- Assignment -
Only the lines holding "Optimization" are wanted. Copy every one from the records below.
- Opening Delimiter -
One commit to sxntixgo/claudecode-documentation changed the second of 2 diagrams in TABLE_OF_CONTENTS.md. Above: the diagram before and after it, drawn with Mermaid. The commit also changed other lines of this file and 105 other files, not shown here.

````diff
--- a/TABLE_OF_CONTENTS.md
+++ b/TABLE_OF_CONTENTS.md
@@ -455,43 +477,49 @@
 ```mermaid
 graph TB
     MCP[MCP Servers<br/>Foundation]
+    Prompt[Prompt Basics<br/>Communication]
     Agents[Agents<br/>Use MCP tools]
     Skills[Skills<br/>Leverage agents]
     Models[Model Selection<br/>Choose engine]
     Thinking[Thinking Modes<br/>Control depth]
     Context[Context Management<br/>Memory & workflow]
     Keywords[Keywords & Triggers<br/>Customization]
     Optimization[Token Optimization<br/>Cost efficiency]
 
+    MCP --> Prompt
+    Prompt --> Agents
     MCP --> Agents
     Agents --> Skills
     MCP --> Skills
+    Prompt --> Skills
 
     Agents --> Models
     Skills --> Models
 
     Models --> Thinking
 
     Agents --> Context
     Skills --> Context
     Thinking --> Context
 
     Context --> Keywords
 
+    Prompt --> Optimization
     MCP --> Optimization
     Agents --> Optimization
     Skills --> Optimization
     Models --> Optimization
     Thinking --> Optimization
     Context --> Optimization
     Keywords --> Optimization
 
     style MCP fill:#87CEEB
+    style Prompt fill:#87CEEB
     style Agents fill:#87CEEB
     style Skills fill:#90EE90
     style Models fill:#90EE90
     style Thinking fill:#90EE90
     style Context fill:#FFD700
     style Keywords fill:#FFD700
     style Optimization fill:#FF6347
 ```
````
- Closing Delimiter -
- Opening Delimiter -
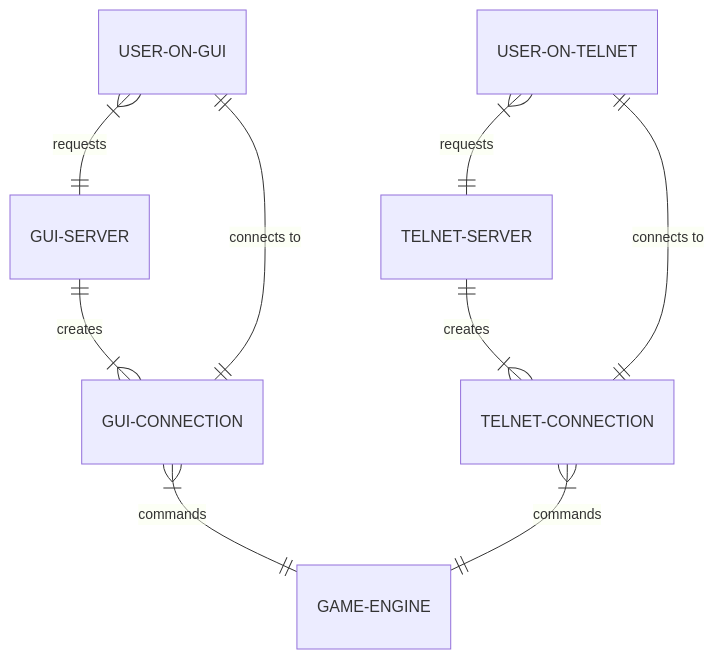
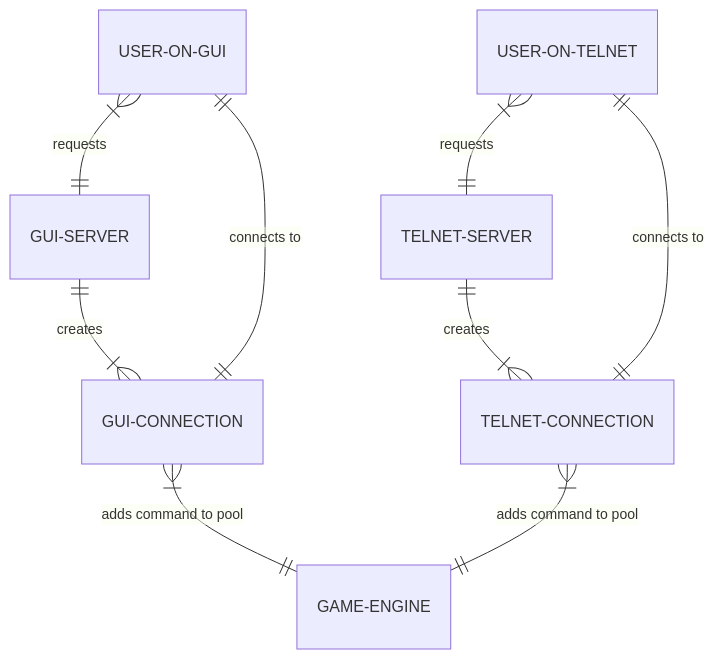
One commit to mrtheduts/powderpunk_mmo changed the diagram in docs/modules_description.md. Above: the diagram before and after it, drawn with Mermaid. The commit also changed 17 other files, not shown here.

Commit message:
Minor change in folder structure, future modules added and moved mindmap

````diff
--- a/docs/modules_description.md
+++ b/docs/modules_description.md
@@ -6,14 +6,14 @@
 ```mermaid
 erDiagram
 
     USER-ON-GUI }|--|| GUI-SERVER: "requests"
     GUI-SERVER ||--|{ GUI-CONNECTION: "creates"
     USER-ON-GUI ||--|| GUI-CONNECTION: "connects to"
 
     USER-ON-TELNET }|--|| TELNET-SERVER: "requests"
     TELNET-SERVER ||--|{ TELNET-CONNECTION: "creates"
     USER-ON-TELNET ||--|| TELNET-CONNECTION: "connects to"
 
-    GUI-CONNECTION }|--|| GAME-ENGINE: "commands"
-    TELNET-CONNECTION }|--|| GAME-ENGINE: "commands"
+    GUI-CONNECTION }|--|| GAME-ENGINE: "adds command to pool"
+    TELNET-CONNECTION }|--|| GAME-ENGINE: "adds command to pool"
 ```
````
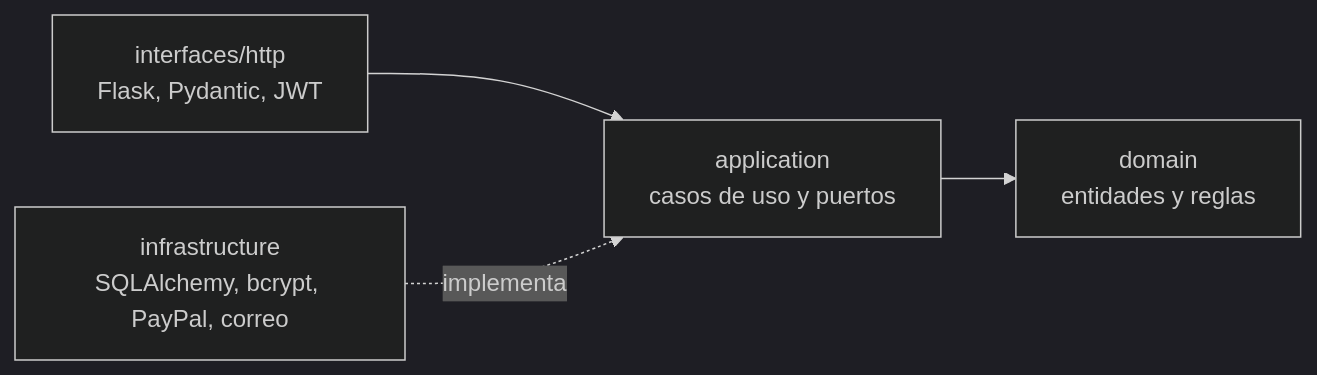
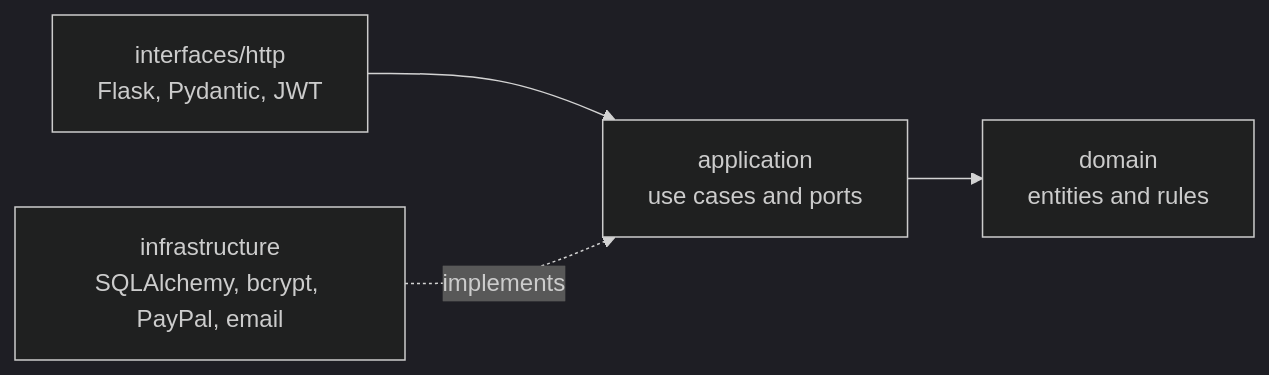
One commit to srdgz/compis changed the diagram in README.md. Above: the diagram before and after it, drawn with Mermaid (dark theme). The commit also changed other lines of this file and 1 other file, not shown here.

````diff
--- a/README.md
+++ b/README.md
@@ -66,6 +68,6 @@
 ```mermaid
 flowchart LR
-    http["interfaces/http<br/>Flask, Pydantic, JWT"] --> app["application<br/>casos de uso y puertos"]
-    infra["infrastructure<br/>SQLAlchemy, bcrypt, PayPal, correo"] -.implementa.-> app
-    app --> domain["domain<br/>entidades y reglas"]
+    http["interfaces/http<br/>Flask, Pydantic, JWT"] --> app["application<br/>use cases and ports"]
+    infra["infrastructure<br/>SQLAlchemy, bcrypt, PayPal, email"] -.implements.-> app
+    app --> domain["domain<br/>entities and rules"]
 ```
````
- Closing Delimiter -
- Opening Delimiter -
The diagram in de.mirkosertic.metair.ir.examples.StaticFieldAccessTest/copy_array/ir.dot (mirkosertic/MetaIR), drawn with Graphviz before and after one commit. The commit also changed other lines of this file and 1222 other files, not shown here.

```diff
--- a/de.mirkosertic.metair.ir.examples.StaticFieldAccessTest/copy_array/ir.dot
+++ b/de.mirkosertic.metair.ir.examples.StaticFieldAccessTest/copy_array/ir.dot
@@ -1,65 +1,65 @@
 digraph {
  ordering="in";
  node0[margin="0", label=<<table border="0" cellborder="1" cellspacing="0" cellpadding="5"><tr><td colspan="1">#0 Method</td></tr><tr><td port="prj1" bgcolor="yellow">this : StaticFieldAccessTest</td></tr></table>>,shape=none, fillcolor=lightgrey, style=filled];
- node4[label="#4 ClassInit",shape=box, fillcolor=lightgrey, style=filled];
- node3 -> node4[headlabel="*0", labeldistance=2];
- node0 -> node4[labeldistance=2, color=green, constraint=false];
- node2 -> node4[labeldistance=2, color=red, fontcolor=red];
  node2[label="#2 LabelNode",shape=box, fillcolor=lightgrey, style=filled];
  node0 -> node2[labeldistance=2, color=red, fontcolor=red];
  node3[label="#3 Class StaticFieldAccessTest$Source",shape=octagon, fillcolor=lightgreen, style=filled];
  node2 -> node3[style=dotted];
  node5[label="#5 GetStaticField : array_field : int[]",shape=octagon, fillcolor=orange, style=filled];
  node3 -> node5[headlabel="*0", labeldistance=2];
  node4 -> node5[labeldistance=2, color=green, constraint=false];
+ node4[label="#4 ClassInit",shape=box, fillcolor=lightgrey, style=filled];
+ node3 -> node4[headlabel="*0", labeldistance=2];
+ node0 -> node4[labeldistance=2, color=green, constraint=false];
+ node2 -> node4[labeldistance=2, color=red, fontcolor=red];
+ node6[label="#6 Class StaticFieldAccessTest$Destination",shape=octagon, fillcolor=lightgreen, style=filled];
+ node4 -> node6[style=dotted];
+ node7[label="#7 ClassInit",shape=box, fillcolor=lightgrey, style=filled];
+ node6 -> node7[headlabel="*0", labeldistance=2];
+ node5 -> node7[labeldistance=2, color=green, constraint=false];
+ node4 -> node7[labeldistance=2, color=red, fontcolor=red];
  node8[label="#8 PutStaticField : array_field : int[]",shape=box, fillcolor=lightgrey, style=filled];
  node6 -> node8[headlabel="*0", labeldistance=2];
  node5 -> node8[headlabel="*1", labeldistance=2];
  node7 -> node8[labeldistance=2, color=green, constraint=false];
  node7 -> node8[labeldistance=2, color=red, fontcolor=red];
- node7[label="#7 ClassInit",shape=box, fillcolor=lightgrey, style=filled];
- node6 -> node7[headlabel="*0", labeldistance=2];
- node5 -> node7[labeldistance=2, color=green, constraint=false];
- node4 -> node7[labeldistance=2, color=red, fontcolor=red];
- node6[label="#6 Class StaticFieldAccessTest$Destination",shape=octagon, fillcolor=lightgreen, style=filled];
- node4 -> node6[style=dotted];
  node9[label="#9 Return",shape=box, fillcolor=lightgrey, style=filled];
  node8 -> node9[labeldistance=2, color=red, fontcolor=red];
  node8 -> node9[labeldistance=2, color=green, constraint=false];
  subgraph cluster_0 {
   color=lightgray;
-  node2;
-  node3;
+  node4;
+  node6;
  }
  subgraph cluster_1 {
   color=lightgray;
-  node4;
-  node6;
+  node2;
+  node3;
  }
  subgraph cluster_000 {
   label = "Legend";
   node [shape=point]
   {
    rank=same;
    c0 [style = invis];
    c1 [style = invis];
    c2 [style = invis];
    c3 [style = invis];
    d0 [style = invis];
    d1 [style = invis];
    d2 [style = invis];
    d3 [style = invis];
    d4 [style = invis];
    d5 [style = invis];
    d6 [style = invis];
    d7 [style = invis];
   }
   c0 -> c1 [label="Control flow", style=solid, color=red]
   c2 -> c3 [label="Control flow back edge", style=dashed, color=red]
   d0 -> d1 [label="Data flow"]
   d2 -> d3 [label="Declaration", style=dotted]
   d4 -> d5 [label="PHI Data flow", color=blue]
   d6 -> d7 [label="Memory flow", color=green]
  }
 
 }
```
- Closing Delimiter -
- Completed exercise -
     Optimization[Token Optimization<br/>Cost efficiency]
+    Prompt --> Optimization
     MCP --> Optimization
     Agents --> Optimization
     Skills --> Optimization
     Models --> Optimization
     Thinking --> Optimization
     Context --> Optimization
     Keywords --> Optimization
     style Optimization fill:#FF6347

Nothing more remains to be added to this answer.